Peter Howson, the internationally renowned Scottish artist, spoke enthusiastically of the Children's Escape and Serenity Art Garden, describing it as a "great project and vision".
The pioneering, multi-facility garden, which includes a beach, a wishing well, a wall of murals and a recording studio, was created by Hamilton Academical Community Trust and Blameless, a charity that aims to provide "happy memories" for children directly or indirectly affected by addiction or alcoholism. Howson is to create a mural for the wall.
Howson said he was on the mend and spoke of a "gradual relaunch" of himself as an artist.
In interviews in February this year, he had referred to his year of hell in 2012, when he was treated in various Glasgow hospitals for severe depression and other ailments. He was finally discharged before Christmas.
Yesterday he said: "I've had a pretty bad six years health-wise but I made a comeback at the beginning of the year, when I had sold-out exhibition at the Maclaurin Art Gallery in Ayr.
"I got myself better at the beginning of the year and then I got really ill again.
"I couldn't understand what was happening, or why. They did an exploratory operation and I finally found a surgeon who discovered what was wrong with me: it was a physical ailment, not a mental ailment, but it has neurological consequences.
"So we got that sorted out, and I'm on the mend. I'm on the mend now. This is a kind of gradual relaunch or reinvention of myself. I've been through the wars and I've been battered about. But this project with the children means a lot to me.
"I'm in the same boat. These kids have got alcoholic or drug-addict parents: I'm an alcoholic and drug-addict parent."
He described the garden as incredible, adding: it's an ongoing thing, it's developing all the time. It's a living energy and the people that work here are all incredible".
"A lot of people have put in a lot of effort into it for nothing in return," he said. "This is something for the children, and the parents will benefit as well. The hope is that we can help the children. I've seen the bodies of children in Bosnia: it has always affected me."

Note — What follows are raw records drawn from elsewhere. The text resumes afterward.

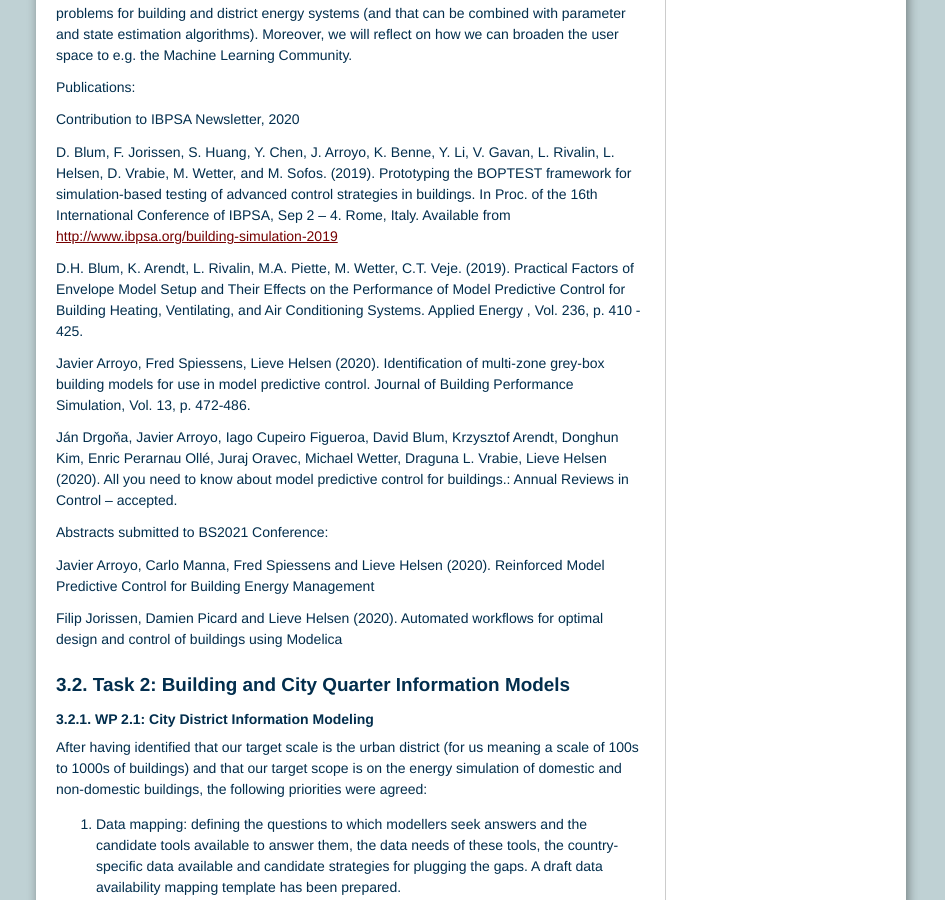
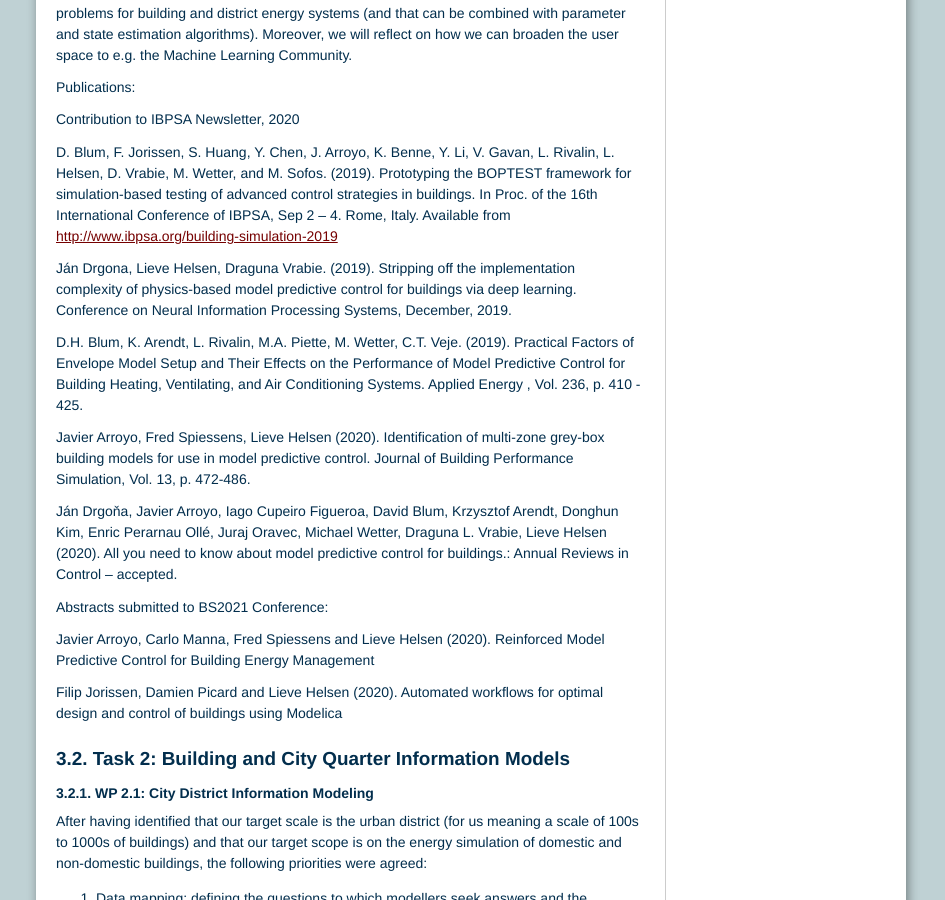
Before and after one commit to ibpsa/project1, a Sphinx documentation site: the page built from reports/year3_report/source/contents.rst, in a window 1280 px wide and 900 px high, scrolled down 1255 px. Shown: the whole window, without its empty margins (169-1114 px from the left). Built offline with Sphinx 7.4.7, drawn with Linux system fonts in a browser that asks for light colours.

Commit message:
Update contents.rst

```diff
--- a/reports/year3_report/source/contents.rst
+++ b/reports/year3_report/source/contents.rst
@@ -69,6 +69,9 @@ Contribution to IBPSA Newsletter, 2020
 D. Blum, F. Jorissen, S. Huang, Y. Chen, J. Arroyo, K. Benne, Y. Li, V. Gavan, L. Rivalin, L. Helsen, D. Vrabie, M. Wetter, and M. Sofos. (2019). Prototyping the BOPTEST
 framework for simulation-based testing of advanced control strategies in buildings. In Proc. of the 16th International Conference of IBPSA, Sep 2 – 4. Rome, Italy. Available
 from http://www.ibpsa.org/building-simulation-2019
+
+Ján Drgona, Lieve Helsen, Draguna Vrabie. (2019). Stripping off the implementation complexity of physics-based model predictive control for buildings via deep learning.
+Conference on Neural Information Processing Systems, December, 2019.
 
 D.H. Blum, K. Arendt, L. Rivalin, M.A. Piette, M. Wetter, C.T. Veje. (2019). Practical Factors of Envelope Model Setup and Their Effects on the Performance of Model Predictive
 Control for Building Heating, Ventilating, and Air Conditioning Systems. Applied Energy , Vol. 236, p. 410 - 425.
```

The mural he will paint will be on the theme of hope. Howson smiled as he said that. Colin McGowan, a key figure at Hamilton, and a Blameless trustee, had forbidden him from doing "anything nightmarish to frighten the kids". He added: "So it's going to be a happy one. How can I do a happy painting? I will try."